“Don’t call us, we’ll call you.”
When I first started out as an actor, I faced a lot of rejection.
Auditioning was an excruciating and nerve wrecking experience for me – add rejection to that and it was definitely an “insult to injury” type of experience that made the process both extremely daunting and discouraging.
I didn’t like it. I didn’t like that I got inexplicably nervous before auditions. I didn’t like feeling shaky and cold (what in the world?) before and after. I didn’t like feeling like I lost control of myself. Why couldn’t I get this under control? It definitely wasn’t a matter of preparation or practice. Or even self talk.
I got frustrated & angry with myself. What is my problem??
Was it a matter of talent? I had to question my whole impetus to act. Maybe my peers, acting teachers, and self analysis were wrong. Maybe I wasn’t cut out for acting. The string of rejections was telling me something. Wasn’t I getting the message??
It was sobering to consider the “reality” before me and the possible choices that I had. THIS was what I dreamed of doing, what I felt made to do. But if I couldn’t get past the audition phase, I would never get to the next step, namely a stage. An audience. A story to tell.
So I got a coach. My coach helped me prepare for an audition for “One Flew Over the Cuckoo’s Nest.” I read for Candy, the prostitute. I think I only said one line, “McMurphy! You damned McMurphy.” But I killed it. It wasn’t so much the line, but I became Candy. So I delivered the line, all badass sexy, and then I leapt into McMurphy’s surprised arms, wrapping my legs around him. It was a spontaneous decision, unhindered by fear, that made magic happen.
When I got off stage some of the other actors were clapping and I got a few high fives. I was on fire. I knew the director was impressed. I was going to get the part.
Only I didn’t.
But, damn, McMurphy, I didn’t care. Because I was Candy and I was great. I knew it wasn’t me this time. It was them. And it was their loss. So I moved on to another audition and a much better role. Which I would not have gotten if I had been offered Candy. You know, sometimes, it’s best not to take the candy when you can get the main course.
And I wasn’t afraid anymore.
I realized something really valuable then and have reflected upon it many times. Those rejections were enormously important in my own growth as an actor, even as a person. We all take different paths to our goals and to self-realization, but mine necessitated rejection. Coaching, practice & preparation, heck, even talent were not enough for me to get through to the other side. I had to go through the pain of rejection. Several times. Nurse my wounds. Because it was painful. Take sober inventory of myself. Pick myself up. And try again.

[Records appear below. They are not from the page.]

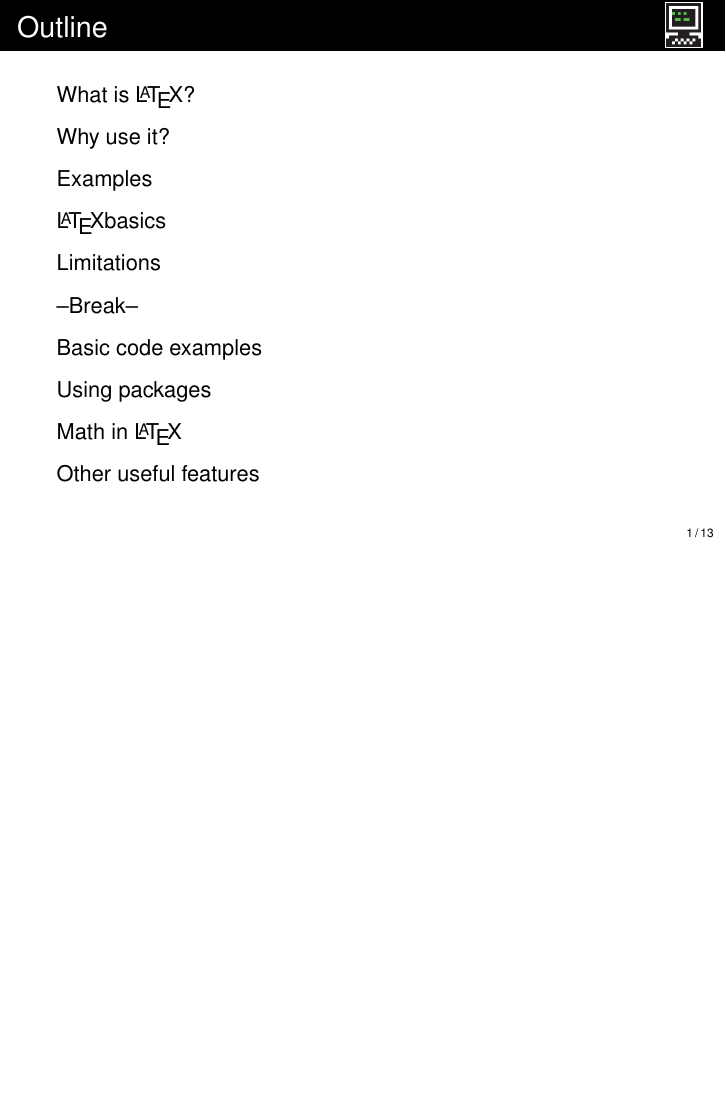
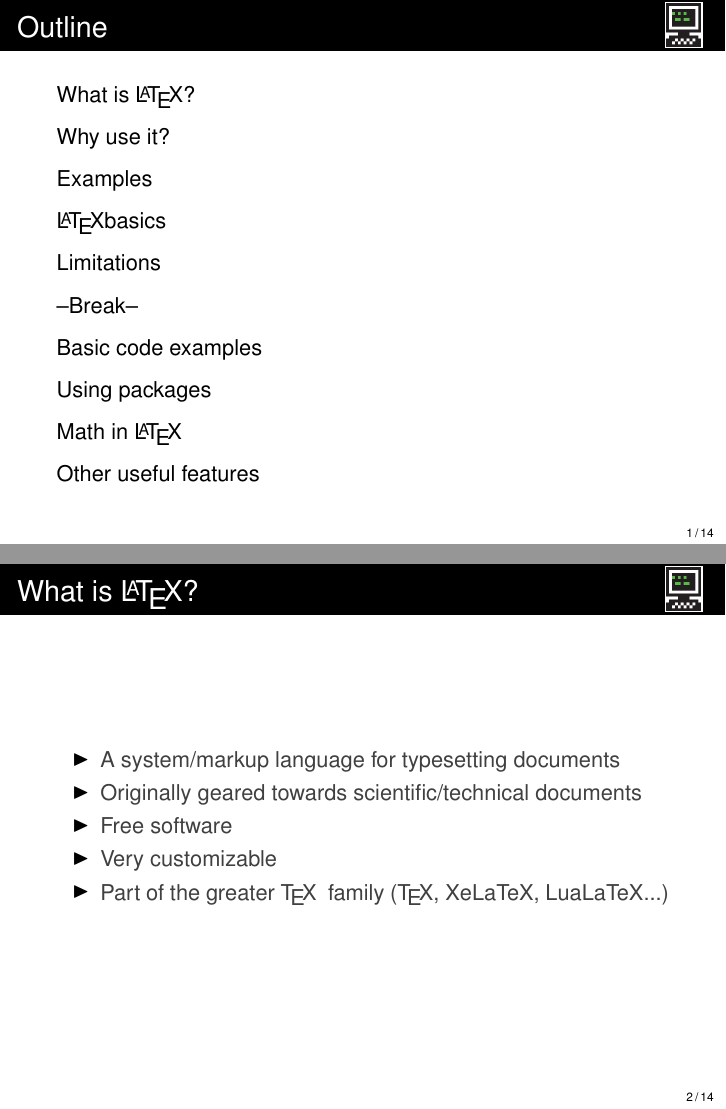
Before and after one commit to vzhz/LaTeXresources, LaTeX slides (slides/slides.tex): page 2 of 14 before the commit and pages 2 and 3 of 15 after it, the two joined at a grey line, the shorter picture padded with empty space. Compiled offline with pdfLaTeX.

Commit message:
What is slide

```diff
--- a/slides/slides.tex
+++ b/slides/slides.tex
@@ -91,7 +91,15 @@
 
 
 \section{What is \LaTeX?}
-
+\begin{frame}{What is \LaTeX?}
+\begin{itemize}
+\item A system/markup language for typesetting documents
+\item Originally geared towards scientific/technical documents
+\item Free software
+\item Very customizable
+\item Part of the greater \TeX~ family (\TeX, XeLaTeX, LuaLaTeX...)
+\end{itemize}
+\end{frame}
 
 \section{Why use it?}
 \begin{frame}{Use cases}
```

A different way.
And then, I found strength and my own value.
My son needs to go to Summer School in order to retake a course he failed. Because he had an excellent experience at Fork Union Military Academy (FUMA) two summers ago, this seemed the obvious choice. He thrived in their structured environment, away from the many distractions of home.
So I paid the fee and applied. There are many hoops to jump through in the application process and numerous people to coordinate in order to jump through those hoops. Not a small task. I devoted the time (many hours!) and effort (many emails, calls, forms) needed to get everything done in a timely fashion.

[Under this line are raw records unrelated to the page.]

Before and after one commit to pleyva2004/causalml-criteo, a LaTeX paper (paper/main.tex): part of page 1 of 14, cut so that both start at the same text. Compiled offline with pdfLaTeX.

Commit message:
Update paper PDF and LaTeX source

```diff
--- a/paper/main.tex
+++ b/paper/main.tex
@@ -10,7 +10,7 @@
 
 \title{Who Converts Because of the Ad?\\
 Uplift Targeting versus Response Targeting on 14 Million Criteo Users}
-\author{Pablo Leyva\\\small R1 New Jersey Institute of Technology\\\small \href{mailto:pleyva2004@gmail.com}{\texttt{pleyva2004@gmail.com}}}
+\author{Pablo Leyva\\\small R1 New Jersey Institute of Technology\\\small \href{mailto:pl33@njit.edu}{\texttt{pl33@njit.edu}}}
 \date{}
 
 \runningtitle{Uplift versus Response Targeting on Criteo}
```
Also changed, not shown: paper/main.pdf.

Then I received the rejection. “No, we cannot take your son.” What?
But he’s already been there and has a proven track record of success.

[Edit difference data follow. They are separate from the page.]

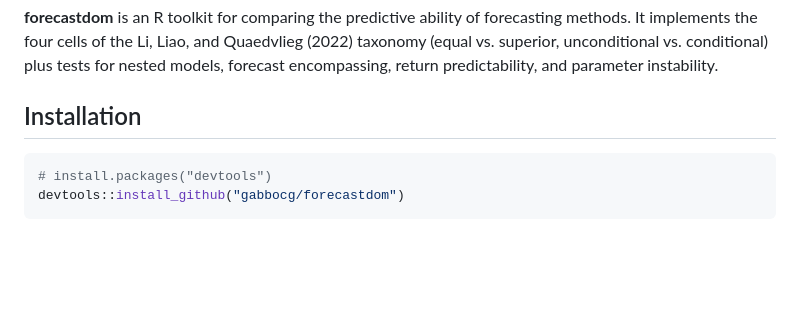
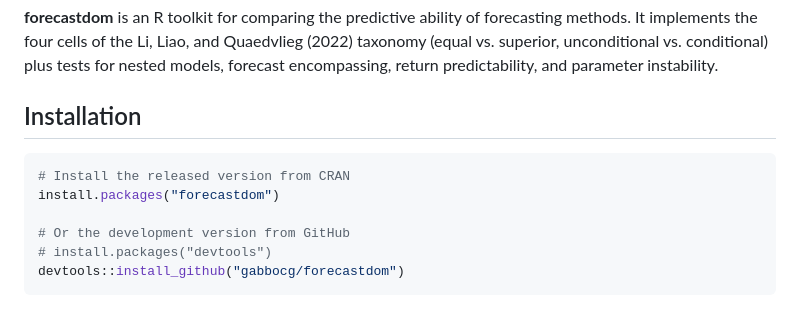
Before and after one commit to gabbocg/forecastdom, a Markdown page: README.md, the part around one of its changes. Drawn GitHub-style; blank space fills up the shorter version.

Commit message:
Add CRAN badges and install instructions to README
The package is now published on CRAN, so add CRAN status and downloads
badges and document install.packages() as the primary install method.

Co-Authored-By: Claude Opus 4.8 (1M context) <noreply@anthropic.com>

````diff
--- a/README.md
+++ b/README.md
@@ -17,6 +19,10 @@
 ## Installation
 
 ```r
+# Install the released version from CRAN
+install.packages("forecastdom")
+
+# Or the development version from GitHub
 # install.packages("devtools")
 devtools::install_github("gabbocg/forecastdom")
 ```
````
Also changed, not shown: other parts of README.md (+2 -0 lines).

But Fork Union is exactly what he needs in his life right now.
NO, NO, NO.
I felt angry, misunderstood, and wrongly discriminated against. I stepped up my efforts by going up the chain of command. They weren’t going to budge.
I was so upset. But even so, because I had had my Rejection Experience, there was something in the back of my head that told me, “But something better is around the corner. And you need this door to close in order to get there.”
So in my fury, there was a glimmer of hope and anticipation.
I asked for help. I opened my mind to other options. Other schools.
I am indebted to the rejection that led to the dialogue that came forth, the compassion, help, and useful suggestions that poured forth. If nothing else, do we not get to measure the wealth of our friendships in these moments of need and desperation? I thank you all who stepped up and spoke up. You are amazing.
And a better option has indeed presented itself. For this summer, my son will be attending a smaller school that will be able to give him structure he needs, but serve it up on a more personalized plate. I have high hopes in Fishburne Military School and look forward to hearing about his experience there.
Maybe I ought to send FUMA a thank you note. 😉
Sometimes, you don’t get the candy because the main course is coming. And it is much, much better.
If you’re facing rejection, the pain is real, palpable, unbearable sometimes, but amidst that pain, it is my earnest wish that you will also feel the glimmer of hope that something great is coming.
And, if you’ve experienced this already, I want to hear all about it. Your stories encourage us all.
The main course is coming, people, get ready… and, Bon Appetit!